Dental Fear Still an Obstacle for Many Patients

Dentistry has seen some dramatic changes over the last twenty years. Better anesthetics, advances in techniques and technology have greatly reduced the potential for pain during dental treatment. Some dentists have had training in managing patients with significant dental fears or phobias. Despite these positive developments, considerable numbers of patients still avoid dental care due to high levels of anxiety or fear.

The first and most important step in helping a patient overcome their fear of the dentist is to determine what the root cause of their fear is. It is of critical importance for the dentist to take the time to understand what has triggered their patient to have these fears, and then have a workable solution to help the patient overcome them. Here are some common dental fears and what a dentist can do to help their patients with them:

Fear of Pain. The dentist can use a newer, stronger local anesthetic like articaine, wait and make sure the patient is sufficiently numb enough to do a procedure painlessly, let the patient know what to expect before, during and after the procedure, or reschedule a procedure if the patient is not numb enough to do it comfortably.

Fear of the Needle or Dental Drill. Some procedures can be done without a needle or a drill with the use of newer technologies like dental lasers and air abrasion. When a drill is used, super thin dental burs or diamonds can treat some cavities without the needle. Topical gels used today can be made in higher concentrations to greatly reduce the pinch of the needle. Some dentists use a computer controlled “needle” called the wand to give painless injections, while others rely on thinner needles using a careful and gentle technique.

Fear of Gagging. For some patients, taking an x-ray, or impression (mold of the mouth) is almost impossible due to a feeling of gagging or choking during the procedure. The dentist can remedy this problem by spraying the mouth with a topical anesthetic spray, using impression materials that harden quickly and are better tasting, or have the patient sit up or stand during the procedure. The dentist can also gently hold the back of patient’s neck and instruct him or her to concentrate on breathing deeply through their nose.

Fear of Loss of Control. The dentist should take the time to explain what they need to do and why, so the patient has an active role in their treatment.

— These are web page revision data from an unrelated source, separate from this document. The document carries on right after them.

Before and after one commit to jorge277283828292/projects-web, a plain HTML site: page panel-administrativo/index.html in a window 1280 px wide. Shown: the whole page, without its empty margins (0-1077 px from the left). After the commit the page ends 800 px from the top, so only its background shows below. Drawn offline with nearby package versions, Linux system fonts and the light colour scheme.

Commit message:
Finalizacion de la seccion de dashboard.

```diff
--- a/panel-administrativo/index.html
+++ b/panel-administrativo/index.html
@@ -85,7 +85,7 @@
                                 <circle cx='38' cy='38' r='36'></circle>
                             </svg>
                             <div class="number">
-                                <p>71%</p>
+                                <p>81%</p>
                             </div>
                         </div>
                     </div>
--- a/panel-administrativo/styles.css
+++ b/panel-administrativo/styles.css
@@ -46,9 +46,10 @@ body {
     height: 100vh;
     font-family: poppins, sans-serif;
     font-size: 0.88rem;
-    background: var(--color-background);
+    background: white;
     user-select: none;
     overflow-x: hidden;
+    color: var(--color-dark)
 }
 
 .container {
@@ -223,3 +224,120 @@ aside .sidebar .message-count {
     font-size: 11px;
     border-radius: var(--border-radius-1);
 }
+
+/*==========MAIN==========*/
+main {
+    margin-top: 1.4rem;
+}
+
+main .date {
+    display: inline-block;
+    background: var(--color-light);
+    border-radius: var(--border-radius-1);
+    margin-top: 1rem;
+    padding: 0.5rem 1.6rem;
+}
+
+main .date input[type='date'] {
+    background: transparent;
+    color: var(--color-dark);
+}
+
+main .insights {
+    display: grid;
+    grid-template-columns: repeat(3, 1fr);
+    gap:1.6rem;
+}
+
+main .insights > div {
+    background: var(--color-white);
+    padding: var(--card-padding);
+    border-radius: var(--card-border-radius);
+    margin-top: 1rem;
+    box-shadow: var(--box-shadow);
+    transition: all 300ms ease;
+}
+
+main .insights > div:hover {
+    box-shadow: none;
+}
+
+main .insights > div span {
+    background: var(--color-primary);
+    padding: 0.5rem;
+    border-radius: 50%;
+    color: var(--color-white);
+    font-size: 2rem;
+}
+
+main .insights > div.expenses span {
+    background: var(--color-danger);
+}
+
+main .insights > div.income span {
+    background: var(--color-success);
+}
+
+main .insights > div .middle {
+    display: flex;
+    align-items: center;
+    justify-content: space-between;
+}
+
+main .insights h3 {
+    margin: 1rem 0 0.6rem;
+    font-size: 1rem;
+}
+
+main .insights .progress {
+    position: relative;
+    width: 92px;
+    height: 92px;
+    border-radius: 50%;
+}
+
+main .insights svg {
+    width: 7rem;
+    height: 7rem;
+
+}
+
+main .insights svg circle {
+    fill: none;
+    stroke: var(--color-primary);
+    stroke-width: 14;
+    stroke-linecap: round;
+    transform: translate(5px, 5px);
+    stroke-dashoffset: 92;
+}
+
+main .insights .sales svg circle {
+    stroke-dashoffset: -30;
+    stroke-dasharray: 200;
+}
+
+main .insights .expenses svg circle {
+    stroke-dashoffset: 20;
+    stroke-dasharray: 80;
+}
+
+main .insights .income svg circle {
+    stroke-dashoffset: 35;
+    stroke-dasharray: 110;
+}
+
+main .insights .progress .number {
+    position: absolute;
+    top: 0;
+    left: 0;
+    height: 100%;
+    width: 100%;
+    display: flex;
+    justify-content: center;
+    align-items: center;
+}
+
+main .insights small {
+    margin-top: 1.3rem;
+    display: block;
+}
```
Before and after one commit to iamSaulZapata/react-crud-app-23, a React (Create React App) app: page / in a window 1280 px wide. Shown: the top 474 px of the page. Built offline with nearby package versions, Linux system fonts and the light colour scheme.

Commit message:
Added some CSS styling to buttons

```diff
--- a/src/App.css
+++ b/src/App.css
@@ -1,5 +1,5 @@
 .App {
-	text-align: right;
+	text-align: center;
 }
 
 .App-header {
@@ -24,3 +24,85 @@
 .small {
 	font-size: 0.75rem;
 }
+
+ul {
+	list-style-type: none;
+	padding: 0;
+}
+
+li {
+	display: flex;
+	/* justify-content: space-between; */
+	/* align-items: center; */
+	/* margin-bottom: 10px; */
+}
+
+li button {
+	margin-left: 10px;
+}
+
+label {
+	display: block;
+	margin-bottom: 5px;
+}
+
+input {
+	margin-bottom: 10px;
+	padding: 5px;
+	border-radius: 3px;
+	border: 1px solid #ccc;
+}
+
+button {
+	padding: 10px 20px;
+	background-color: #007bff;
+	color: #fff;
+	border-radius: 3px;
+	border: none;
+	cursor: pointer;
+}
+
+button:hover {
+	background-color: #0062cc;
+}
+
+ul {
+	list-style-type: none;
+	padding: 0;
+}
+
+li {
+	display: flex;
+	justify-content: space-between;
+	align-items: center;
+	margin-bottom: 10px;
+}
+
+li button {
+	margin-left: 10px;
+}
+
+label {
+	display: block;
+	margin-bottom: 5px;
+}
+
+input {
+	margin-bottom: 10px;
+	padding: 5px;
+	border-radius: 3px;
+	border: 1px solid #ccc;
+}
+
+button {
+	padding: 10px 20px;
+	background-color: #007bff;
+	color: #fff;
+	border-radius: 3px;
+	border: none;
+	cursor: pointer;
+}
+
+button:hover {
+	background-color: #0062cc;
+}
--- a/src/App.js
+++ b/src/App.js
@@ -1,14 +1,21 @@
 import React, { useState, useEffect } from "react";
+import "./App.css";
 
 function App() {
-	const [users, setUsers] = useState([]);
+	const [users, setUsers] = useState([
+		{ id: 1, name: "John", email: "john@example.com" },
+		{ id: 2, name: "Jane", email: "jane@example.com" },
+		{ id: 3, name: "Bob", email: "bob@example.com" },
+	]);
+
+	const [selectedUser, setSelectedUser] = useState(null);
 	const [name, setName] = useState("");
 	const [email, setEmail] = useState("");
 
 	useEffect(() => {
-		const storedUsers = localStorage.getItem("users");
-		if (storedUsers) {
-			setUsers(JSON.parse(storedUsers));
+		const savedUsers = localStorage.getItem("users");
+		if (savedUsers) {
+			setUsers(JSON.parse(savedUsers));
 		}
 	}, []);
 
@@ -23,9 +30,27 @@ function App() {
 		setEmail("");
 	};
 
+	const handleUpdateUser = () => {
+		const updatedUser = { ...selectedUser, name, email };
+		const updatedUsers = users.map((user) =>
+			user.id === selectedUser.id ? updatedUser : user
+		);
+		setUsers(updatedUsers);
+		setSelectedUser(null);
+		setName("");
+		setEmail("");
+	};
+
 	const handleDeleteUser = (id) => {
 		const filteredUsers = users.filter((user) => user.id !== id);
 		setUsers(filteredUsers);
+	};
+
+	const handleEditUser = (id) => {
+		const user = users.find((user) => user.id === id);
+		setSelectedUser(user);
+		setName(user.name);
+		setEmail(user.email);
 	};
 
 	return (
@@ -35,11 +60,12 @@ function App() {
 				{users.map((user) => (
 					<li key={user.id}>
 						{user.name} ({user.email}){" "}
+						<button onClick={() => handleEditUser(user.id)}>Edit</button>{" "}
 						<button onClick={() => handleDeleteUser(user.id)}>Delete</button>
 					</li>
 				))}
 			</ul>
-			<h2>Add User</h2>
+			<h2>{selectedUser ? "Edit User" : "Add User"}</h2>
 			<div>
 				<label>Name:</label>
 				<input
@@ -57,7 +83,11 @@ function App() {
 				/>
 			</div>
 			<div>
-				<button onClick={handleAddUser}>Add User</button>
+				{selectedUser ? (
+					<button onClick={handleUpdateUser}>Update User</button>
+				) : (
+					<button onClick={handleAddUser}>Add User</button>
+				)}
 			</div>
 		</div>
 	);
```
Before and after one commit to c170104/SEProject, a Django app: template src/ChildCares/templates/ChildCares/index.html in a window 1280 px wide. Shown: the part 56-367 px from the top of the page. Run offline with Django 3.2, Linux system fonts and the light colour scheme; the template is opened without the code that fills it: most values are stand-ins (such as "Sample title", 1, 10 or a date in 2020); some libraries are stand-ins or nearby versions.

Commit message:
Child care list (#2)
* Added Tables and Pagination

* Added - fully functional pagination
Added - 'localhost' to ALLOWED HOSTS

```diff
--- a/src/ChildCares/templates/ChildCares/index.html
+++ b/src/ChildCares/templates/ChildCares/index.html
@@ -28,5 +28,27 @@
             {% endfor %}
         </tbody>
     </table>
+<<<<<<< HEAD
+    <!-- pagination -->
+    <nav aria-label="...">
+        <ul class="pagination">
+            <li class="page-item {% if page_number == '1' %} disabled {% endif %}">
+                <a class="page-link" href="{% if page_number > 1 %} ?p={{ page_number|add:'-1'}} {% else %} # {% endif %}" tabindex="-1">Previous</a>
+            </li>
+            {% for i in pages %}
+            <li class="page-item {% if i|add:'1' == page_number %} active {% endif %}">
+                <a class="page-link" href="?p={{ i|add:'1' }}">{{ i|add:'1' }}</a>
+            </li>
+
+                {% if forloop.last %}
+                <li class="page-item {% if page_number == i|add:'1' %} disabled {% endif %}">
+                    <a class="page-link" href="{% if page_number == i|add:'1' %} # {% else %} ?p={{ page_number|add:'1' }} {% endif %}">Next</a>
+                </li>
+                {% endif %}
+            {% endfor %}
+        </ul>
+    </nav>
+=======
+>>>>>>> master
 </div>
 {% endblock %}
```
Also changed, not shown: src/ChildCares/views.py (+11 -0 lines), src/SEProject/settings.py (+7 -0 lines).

Fear of being Embarrassed. The dentist should have a compassionate attitude about treating every patient. There is no reason a dentist should ever scold a patient about the condition of their mouth. This only leads to making the patient feel uncomfortable, putting up yet another barrier to getting their dental treatment done. People avoid dental care for many reasons; it is not the role of the dentist to judge the patient, but to look for solutions to their dental problems in a respectful way that allows them to retain their dignity.